IDEA was founded in 2006 by members of the congregation of Christ Church in Davyhulme, with the aim of gaining ‘eco congregation’ status for their church. The scale of activities at this time was primarily focused on awareness raising among church members and eco congregation status was awarded in 2008.

From this point the group’s activities spread beyond the church to the wider community and Davyhulme Energy Savings Project (DESP) was set up in 2008. Reaching out from the context of the church saw DESP engage with activities that included organising a community litterpicking event and working with a local school on a gardening project.

In 2009 DESP applied for Green Communities Funding from the Energy Savings Trust. Working with the Greater Manchester Energy Savings Trust Advice Centre (GM ESTAC) and Trafford Council, DESP worked to introduce energy savings measures into local households. These measures included loft insulation, cavity wall insulation and new boilers.

By 2011, 330 homes had received energy savings measures. Within these two years of the project there were also events to promote the project and energy savings. These included a launch event, a drop-in meeting and an energy fun day at a local leisure centre.

The focus moved from events and projects to plans to redevelop the parish hall into an education centre on green issues for the community. This involved significant upgrades to the building’s own material fabric to improve energy efficiency such as installing new doors, and fitting a replacement boiler, double glazing and insulation. The funding of the project saw £20,950 donated from The Veolia Environmental Trust with the remaining £4,000 generated by members.

Moving into 2012 and 2013 IDEA (DESP is often used interchangeably but refers to the 2009/11 project) received a grant from Trafford Council to develop a community garden with Canterbury Road Day Nursery. This emphasis on food and food waste was developed through an initiative with a local primary school where IDEA members ran two cookery courses for parents. Following this, there are aspirations to provide more courses into 2014 in the parish hall.


An Alternative?


Underpinning all these initiatives are efforts to forge a sense of community. This has involved working across different scales of activity to raise awareness; going from the formation of the group at a church level, to the wider Davyhulme scale through DESP and events, to delivering national priorities through partnership with the GM ESTAC.

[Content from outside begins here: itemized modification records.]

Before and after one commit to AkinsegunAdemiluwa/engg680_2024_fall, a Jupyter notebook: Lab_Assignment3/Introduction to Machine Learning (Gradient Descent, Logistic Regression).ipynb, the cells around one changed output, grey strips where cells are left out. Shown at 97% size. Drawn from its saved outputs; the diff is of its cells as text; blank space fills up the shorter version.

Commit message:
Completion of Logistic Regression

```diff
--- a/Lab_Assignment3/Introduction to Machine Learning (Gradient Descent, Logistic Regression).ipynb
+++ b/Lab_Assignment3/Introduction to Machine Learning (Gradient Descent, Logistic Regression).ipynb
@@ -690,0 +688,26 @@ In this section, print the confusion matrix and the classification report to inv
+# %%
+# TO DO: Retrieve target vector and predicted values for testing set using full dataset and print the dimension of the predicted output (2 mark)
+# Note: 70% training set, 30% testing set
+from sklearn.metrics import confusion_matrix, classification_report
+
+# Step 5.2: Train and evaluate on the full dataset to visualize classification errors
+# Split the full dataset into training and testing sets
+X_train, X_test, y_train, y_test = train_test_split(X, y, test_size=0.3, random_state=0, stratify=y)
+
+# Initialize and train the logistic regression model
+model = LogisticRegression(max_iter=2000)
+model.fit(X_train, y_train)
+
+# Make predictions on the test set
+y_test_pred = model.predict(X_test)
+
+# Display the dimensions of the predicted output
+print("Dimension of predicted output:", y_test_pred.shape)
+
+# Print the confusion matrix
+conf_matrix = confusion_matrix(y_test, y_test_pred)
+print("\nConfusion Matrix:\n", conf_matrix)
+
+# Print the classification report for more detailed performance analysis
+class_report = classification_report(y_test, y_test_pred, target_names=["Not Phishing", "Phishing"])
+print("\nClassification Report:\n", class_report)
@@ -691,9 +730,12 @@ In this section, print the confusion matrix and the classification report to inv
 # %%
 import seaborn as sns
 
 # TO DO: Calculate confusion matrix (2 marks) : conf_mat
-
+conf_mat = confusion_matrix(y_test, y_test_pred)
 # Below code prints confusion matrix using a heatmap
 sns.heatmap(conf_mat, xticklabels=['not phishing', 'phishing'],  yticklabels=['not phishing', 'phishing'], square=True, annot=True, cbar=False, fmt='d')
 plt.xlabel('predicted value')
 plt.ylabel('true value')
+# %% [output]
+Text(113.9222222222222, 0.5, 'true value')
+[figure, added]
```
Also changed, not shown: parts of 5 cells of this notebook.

These varying activities and projects have seen governance arrangements that have varied by project. In the DESP, for example, this saw members working in coalition with the ESTAC and Trafford council. Likewise, funding over the course of IDEA has come from national level funding, from the local authority, from an environmental trust and membership fundraising.

IDEA provides a long-term biography of a community-based environmental awareness initiative. An initiative that started within and which focused on a local institution, a church, but which subsequently became incorporated in to a national level energy efficiency programme and which spanned out from the church to the community; and then which sought to strengthen the means to bring the community together through a refurbished building.

IDEA tells us much about the relationship between maintaining a consistent focus on environmental awareness over a long time, and the changing nature and process of how this is done. It tells us about the constant tension between the organization of those alternative values, and national and metropolitan priorities, utilizing this local capacity to be able to trumpet their commitment to community development.



This article is published here as part of the Greater Manchester Local Interaction Platform’s aspiration to raise the visibility of different community innovations, grassroots projects and activities in the city-region.

It also draws on SURF's involvement in the Engineering and Physical Sciences Research Council grant, 'Retrofit 2050' and contributes to understanding of the Remaking of the Material Fabric of the City.

Find out here about the background, purpose and content of ‘The Alternative?’ series of articles on Platform.

Main photo from Flickr user Nat Ireland, published here using a Creative Commons licence.